“Nakakabahala ‘yun. Minsan kasi ang President ay nagsasabi pero me batas na sinusunod at 'yun ang mananaig. May proseso (It is unsettling. Sometimes the President is saying things but there are laws that should be followed and they would prevail. There is a process),” Senator Grace Poe told reporters in an interview.
Opposition Senator Antonio Trillanes IV claimed Duterte has 3 objectives in baring his plan to the public: to strike fear among Filipinos, to “deceive” the International Criminal Court (ICC), and to divert the media and the public’s attention from issues involving deals with China and shabu smuggling.
“He is doing this because he feels that he is losing his grip on power and that fear is his only way to keep people in check,” Trillanes said.
“Second, Duterte wants to deceive the ICC into believing that since it is only now that he is planning to create a death squad therefore, he is not responsible for the death squads going around killing thousands of Filipinos all over the country the past two and a half years,” he added.
Trillanes said he believed the third reason was that "Duterte wants to divert the attention of the media and the public from the mysterious MOUs entered into with China; the questionable awarding of the telco to a Duterte crony; and the P11 billion shabu shipment issue."
The senator said, however, that the strategy would not work because “the public is already impatient and won't be intimidated anymore.”
Minority Senator Francis Pangilinan, for his part, said killings would not solve the country’s problems.

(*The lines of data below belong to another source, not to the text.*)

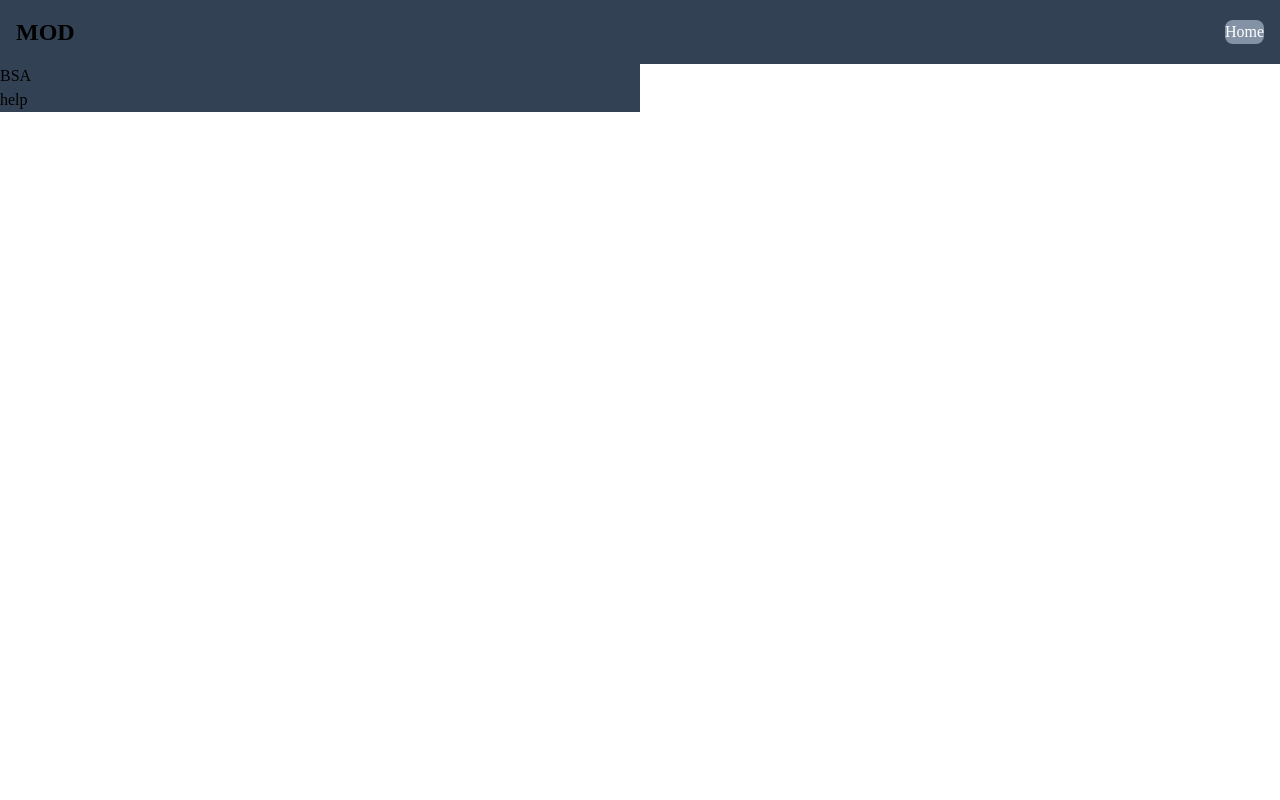
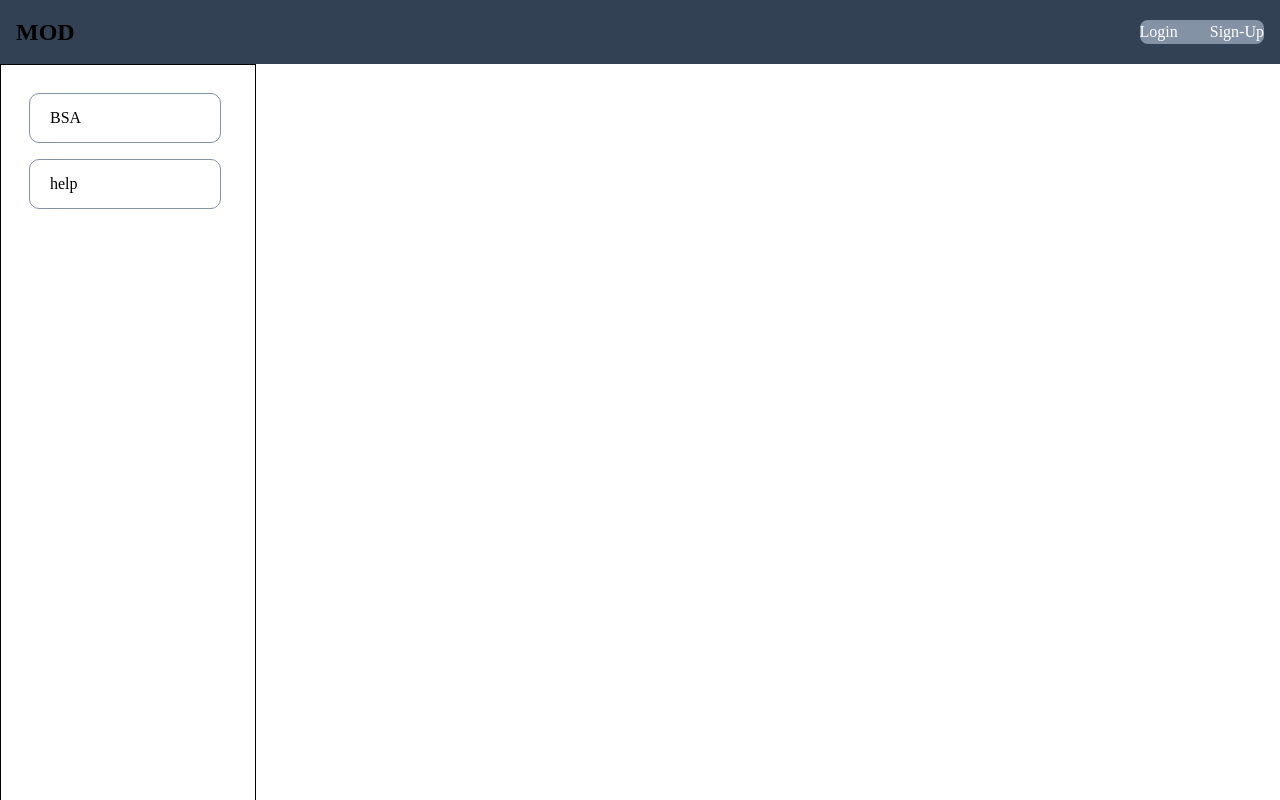
Before and after one commit to clydeaaron/dom, a React (Create React App) app: page / in a window 1280 px wide. Built offline with nearby package versions, Linux system fonts and the light colour scheme.

Commit message:
navigation update

```diff
--- a/public/index.html
+++ b/public/index.html
@@ -39,5 +39,9 @@
       To begin the development, run `npm start` or `yarn start`.
       To create a production bundle, use `npm run build` or `yarn build`.
     -->
+    <script type="module" src="https://unpkg.com/ionicons@5.5.2/dist/ionicons/ionicons.esm.js"></script>
+    <script nomodule src="https://unpkg.com/ionicons@5.5.2/dist/ionicons/ionicons.js"></script>
+    <script src="https://cdn.canvasjs.com/ga/canvasjs.min.js"></script>
+    <script src="https://cdn.canvasjs.com/ga/canvasjs.stock.min.js"></script>
   </body>
 </html>
--- a/src/components/cards/Navigation.js
+++ b/src/components/cards/Navigation.js
@@ -12,19 +12,25 @@ export default function Navigation() {
 
     function FetchNavigation () {
         setNavigator([
-            { label: "BSA", link: routes.login },
-            { label: "help", link: routes.login }
+            { id: 0, label: "BSA", link: routes.login, icon: <ion-icon name="home-outline"></ion-icon> },
+            { id: 1, label: "help", link: routes.login, icon: <ion-icon name="bookmark-outline"></ion-icon> }
         ]);
     }
 
     return (
 
         <div>
-            <nav className="flex flex-col w-1/2 bg-slate-700 border-gray-200 dark:bg-gray-900 dark:border-gray-700 text-black">
-                <ul>
+            <nav className="flex flex-col justify-start  items-start bg-white border border-gray-200 dark:bg-gray-900 dark:border-gray-700 w-64 h-screen text-black">
+                <ul className='p-5'>
                     {navigator.map((item, index) => (
-                        <li key={index}>
-                            <a href={item.link} class="dark:text-black ">{item.label}</a>
+                        <li key={index} className='p-2'>
+                            <a href={item.link} className="dark:text-black w-48">
+                                <div className='w-48  rounded-[10px] border border-gray hover:shadow-lg'>
+                                    <div className='p-3 text-[16px]'>
+                                        {item.icon} &nbsp; {item.label}
+                                    </div>
+                                </div>
+                            </a>
                         </li>
                     ))}
                 </ul>
--- a/src/components/cards/header.js
+++ b/src/components/cards/header.js
@@ -21,7 +21,12 @@ export default function Header() {
                     <ul className="flex flex-col font-medium p-4 md:p-0 mt-4 border border-gray-100 rounded-lg bg-gray-50 md:space-x-8 rtl:space-x-reverse md:flex-row md:mt-0 md:border-0 md:bg-gray dark:bg-gray-800 md:dark:bg-gray-900 dark:border-gray-700">
                         <li>
                             <a href={routes.login} className="block py-2 px-3 text-white bg-blue-700 rounded md:bg-transparent md:text-blue-700 md:p-0 md:dark:text-blue-500 dark:bg-blue-600 md:dark:bg-transparent" aria-current="page">
-                                Home
+                                Login
+                            </a>
+                        </li>
+                        <li>
+                            <a href={routes.login} className="block py-2 px-3 text-white bg-blue-700 rounded md:bg-transparent md:text-blue-700 md:p-0 md:dark:text-blue-500 dark:bg-blue-600 md:dark:bg-transparent" aria-current="page">
+                                Sign-Up
                             </a>
                         </li>
                     </ul>
```
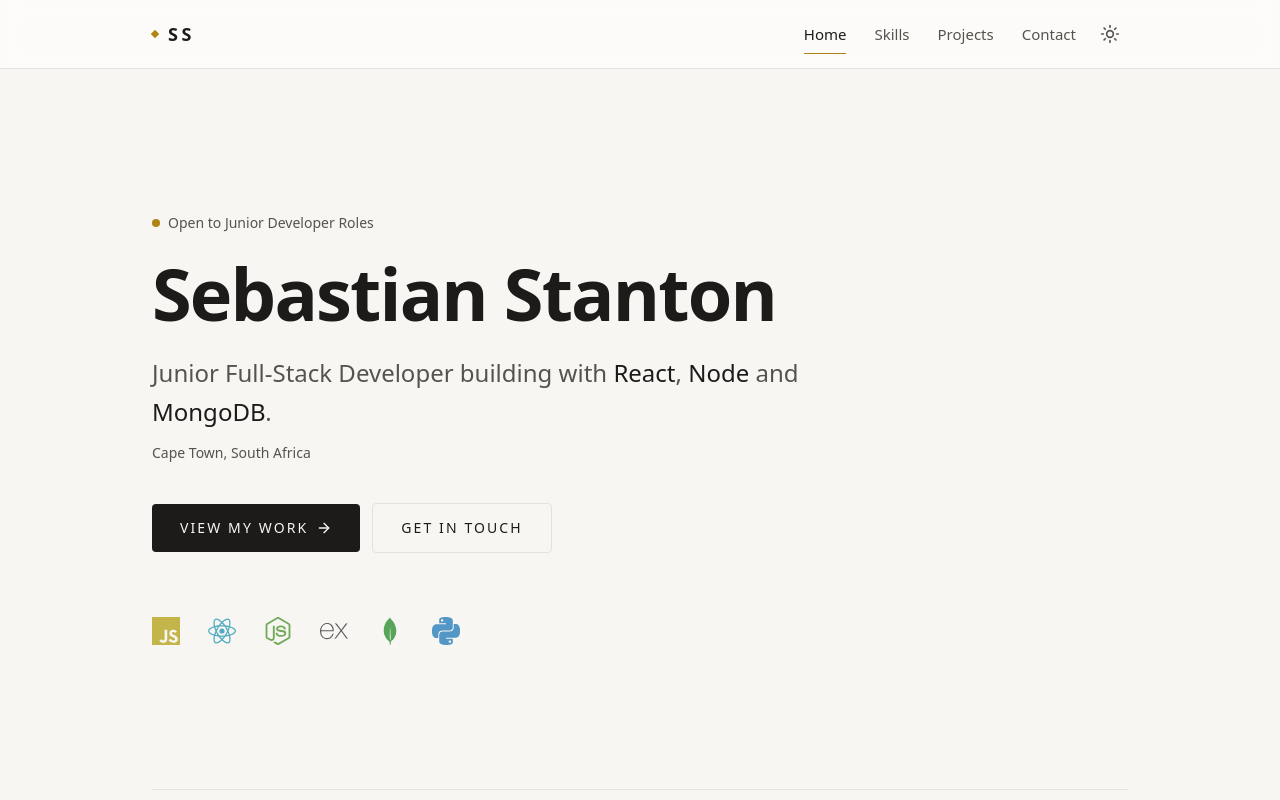
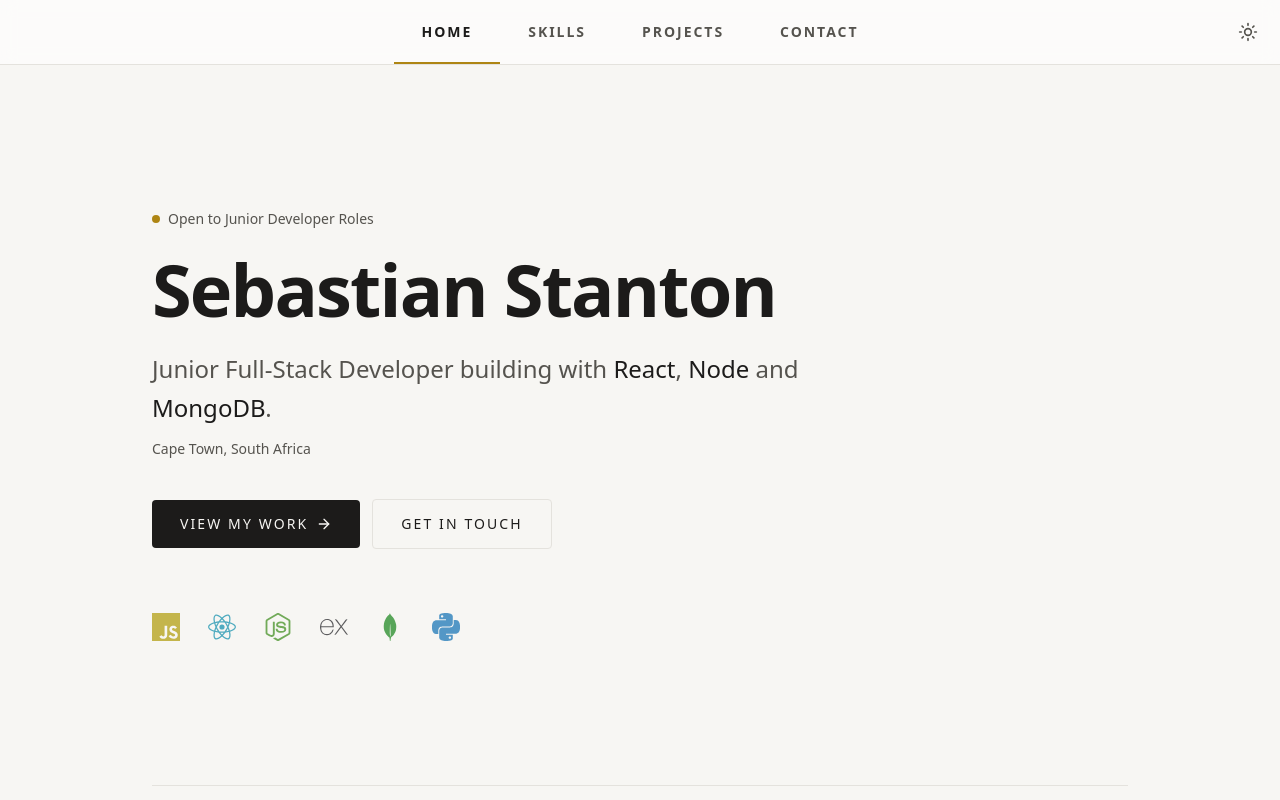
Before and after one commit to SZStanton/portfolio, a React (Vite) app: page / in a window 1280 px wide. Shown: the top 800 px of the page. Built offline with nearby package versions, Linux system fonts and the light colour scheme.

Commit message:
improved footer and header buttons and titles

```diff
--- a/src/components/layout/Footer.tsx
+++ b/src/components/layout/Footer.tsx
@@ -1,6 +1,4 @@
 import { LuGithub, LuLinkedin, LuMail } from 'react-icons/lu'
-import { Link } from 'react-router'
-import { pages } from '../../data/navigation'
 
 const EMAIL = 'ssebastianbusiness@gmail.com'
 
@@ -27,27 +25,18 @@ export function Footer() {
         <div className="h-px bg-gradient-to-r from-transparent via-accent/40 to-transparent" />
       </div>
 
-      <div className="mx-auto flex max-w-6xl flex-col gap-4 px-6 py-6 sm:flex-row sm:items-center sm:justify-between">
+      {/* Three columns so the tagline sits dead centre, with an empty
+          first column balancing the socials. Stacks on small screens. */}
+      <div className="mx-auto grid max-w-6xl gap-4 px-6 py-6 sm:grid-cols-3 sm:items-center">
+        <span className="hidden sm:block" aria-hidden="true" />
+
         {/* Name is left to the copyright line below, so it appears once here. */}
-        <p className="flex items-center gap-3 text-[0.9375rem]">
-          <span className="size-1.5 rotate-45 bg-accent/70" />
+        <p className="flex items-center justify-center gap-3 text-center text-[0.9375rem]">
+          <span className="size-1.5 shrink-0 rotate-45 bg-accent/70" />
           Junior Full-Stack Developer, Cape Town
         </p>
 
-        {/* A second way to reach every page, without scrolling back up. */}
-        <nav>
-          <ul className="flex flex-wrap items-center gap-x-5 gap-y-1 text-[0.9375rem]">
-            {pages.map((page) => (
-              <li key={page.to}>
-                <Link to={page.to} className="transition-colors hover:text-accent">
-                  {page.label}
-                </Link>
-              </li>
-            ))}
-          </ul>
-        </nav>
-
-        <ul className="flex items-center gap-1">
+        <ul className="flex items-center justify-center gap-1 sm:justify-end">
           {socials.map(({ href, label, Icon }) => (
             <li key={href}>
               <a
--- a/src/components/layout/Navbar.tsx
+++ b/src/components/layout/Navbar.tsx
@@ -1,48 +1,31 @@
-import { useState } from 'react';
-import { LuMenu, LuMoon, LuSun, LuX } from 'react-icons/lu';
+import { LuMoon, LuSun } from 'react-icons/lu';
 import { NavLink } from 'react-router';
 import { pages } from '../../data/navigation';
 import { useTheme } from '../../hooks/useTheme';
 
 export function Navbar() {
   const { theme, toggleTheme } = useTheme();
-  const [menuOpen, setMenuOpen] = useState(false);
-
-  // Shared so the links and both buttons stay identical.
-  const itemStyles =
-    'rounded-md transition-colors hover:bg-hover hover:text-heading';
 
   // NavLink says whether this is the current page. Current one gets a
   // gold underline, the rest sit a step below.
   const linkClass = ({ isActive }: { isActive: boolean }) =>
     [
-      'relative px-3 py-2 text-[0.9375rem] font-medium transition-colors',
-      'after:absolute after:inset-x-3 after:-bottom-0.5 after:h-px after:transition-colors',
+      // Josefin runs light, so caps need a heavier weight to hold up.
+      'relative flex h-full items-center justify-center px-4 font-display text-xs font-semibold uppercase tracking-[0.14em] transition-colors sm:px-7 sm:text-sm',
+      'after:absolute after:inset-x-0 after:bottom-0 after:h-0.5 after:transition-colors',
       isActive
         ? 'text-heading after:bg-accent'
-        : 'text-body hover:text-heading after:bg-transparent hover:after:bg-accent-soft',
+        : 'text-body hover:bg-hover hover:text-heading after:bg-transparent hover:after:bg-accent-soft',
     ].join(' ');
 
   return (
     // The /80 and backdrop-blur let content show softly through as it scrolls under.
     <header className="sticky top-0 z-50 border-b border-line bg-surface-raised/80 backdrop-blur">
-      {/* Same max width as <main>, so the bar and the content line up. */}
-      <nav className="mx-auto flex max-w-5xl items-center justify-between px-6 py-4">
-        {/* Monogram rather than the full name, which the hero already carries. */}
-        <NavLink
-          to="/"
-          aria-label="Sebastian Stanton, home"
-          className="group flex items-center gap-2.5 transition-colors hover:text-accent"
-        >
-          <span className="size-1.5 rotate-45 bg-accent transition-transform group-hover:rotate-[135deg]" />
-          <span className="font-display text-lg font-semibold tracking-[0.2em] text-heading">
-            SS
-          </span>
-        </NavLink>
-
-        <div className="flex items-center gap-1">
-          {/* Swaps with the hamburger below: only one is ever visible. */}
-          <ul className="hidden md:flex md:items-center md:gap-1">
+      {/* items-stretch so the links fill the full header height, which
+          makes the whole strip clickable rather than just the text. */}
+      <div className="relative flex h-14 items-stretch sm:h-16">
+        <nav className="mx-auto flex items-stretch">
+          <ul className="flex items-stretch">
             {pages.map(link => (
               <li key={link.to}>
                 {/* `end` stops "/" counting as active on every other page. */}
@@ -52,7 +35,10 @@ export function Navbar() {
               </li>
             ))}
           </ul>
+        </nav>
 
+        {/* Pinned to the corner and out of the flex row, so the links stay
+            centred on the page rather than centred in what is left over. */}
         <button
           type="button"
           onClick={toggleTheme}
@@ -60,7 +46,7 @@ export function Navbar() {
           aria-label={
             theme === 'dark' ? 'Switch to light mode' : 'Switch to dark mode'
           }
-            className={`p-2 ${itemStyles}`}
+          className="absolute inset-y-0 right-0 grid w-14 place-items-center transition-colors hover:bg-hover hover:text-heading sm:w-16"
         >
           {/* Shows the mode currently active, not the one it switches to. */}
           {theme === 'dark' ? (
@@ -69,46 +55,7 @@ export function Navbar() {
             <LuSun className="size-5" />
           )}
         </button>
-
-          <button
-            type="button"
-            onClick={() => setMenuOpen(open => !open)}
-            aria-label={menuOpen ? 'Close menu' : 'Open menu'}
-            aria-expanded={menuOpen}
-            className={`p-2 md:hidden ${itemStyles}`}
-          >
-            {menuOpen ? (
-              <LuX className="size-5" />
-            ) : (
-              <LuMenu className="size-5" />
-            )}
-          </button>
       </div>
-      </nav>
-
-      {/* Closed on click, since changing page leaves the menu open otherwise. */}
-      {menuOpen && (
-        <ul className="border-t border-line px-6 pb-4 md:hidden">
-          {pages.map(link => (
-            <li key={link.to}>
-              <NavLink
-                to={link.to}
-                end
-                onClick={() => setMenuOpen(false)}
-                className={({ isActive }) =>
-                  `${itemStyles} block px-3 py-2 font-medium ${
-                    isActive
-                      ? 'border-l-2 border-accent text-heading'
-                      : 'text-body'
-                  }`
-                }
-              >
-                {link.label}
-              </NavLink>
-            </li>
-          ))}
-        </ul>
-      )}
     </header>
   );
 }
```
Lines whose indentation alone changed are shown as unchanged.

“It will not create more jobs for the ordinary citizen. It will not lower the prices of basic goods. It will not increase incomes and wages of the worker. It will only turn our country into a howling, lawless wilderness. Creating death squads, sowing violence and daily killings is not a solution to our nations ills, it is part of the problem,” he said.
Duterte's allies in the chamber have a different view. Senator Gregorio Honasan II, who was appointed Department of Information and Communications Technology secretary, said it is within Duterte’s prerogative to form a death squad.
"Extreme measures for extreme situations. Presidential prerogative and judgment call,” Honasan said.
Senators Aquilino Pimentel III and Panfilo Lacson believed that Duterte would not push through with the plan.
“That cannot be done. I'm sure the President will not create one such squad,” Pimentel told reporters in a text message.
Lacson, for his part, said: “Again, it’s up to us to interpret if he was serious or not when he made that statement. Being a lawyer and former prosecutor, I don’t think he was serious because he knows it’s illegal and criminal to do...such an act.”
Senate President Vicente Sotto III refused to comment on the issue: "I don't know his reason for that. I'd rather not comment."
Speaking in front of soldiers in Bohol on Tuesday, November 27, President said in Bisaya: "Others will say 30, 40 are the ones they hit using the sparrow (sparrow units). So we'll hit them too. I’m announcing that I’ll also create my own sparrow."
The term "sparrow units" evolved from the acronym SPARU or Special Partisan Unit of the NPA, the armed wing of the Communist Party of the Philippines. SPARUs were the NPA's hit squads.
Camille Elemia is Rappler's lead reporter for media, disinformation, and democracy. She won an ILO award in 2017. She received the prestigious Fulbright-Hubert Humphrey fellowship in 2019, allowing her to further study media and politics in the US. Email email@example.com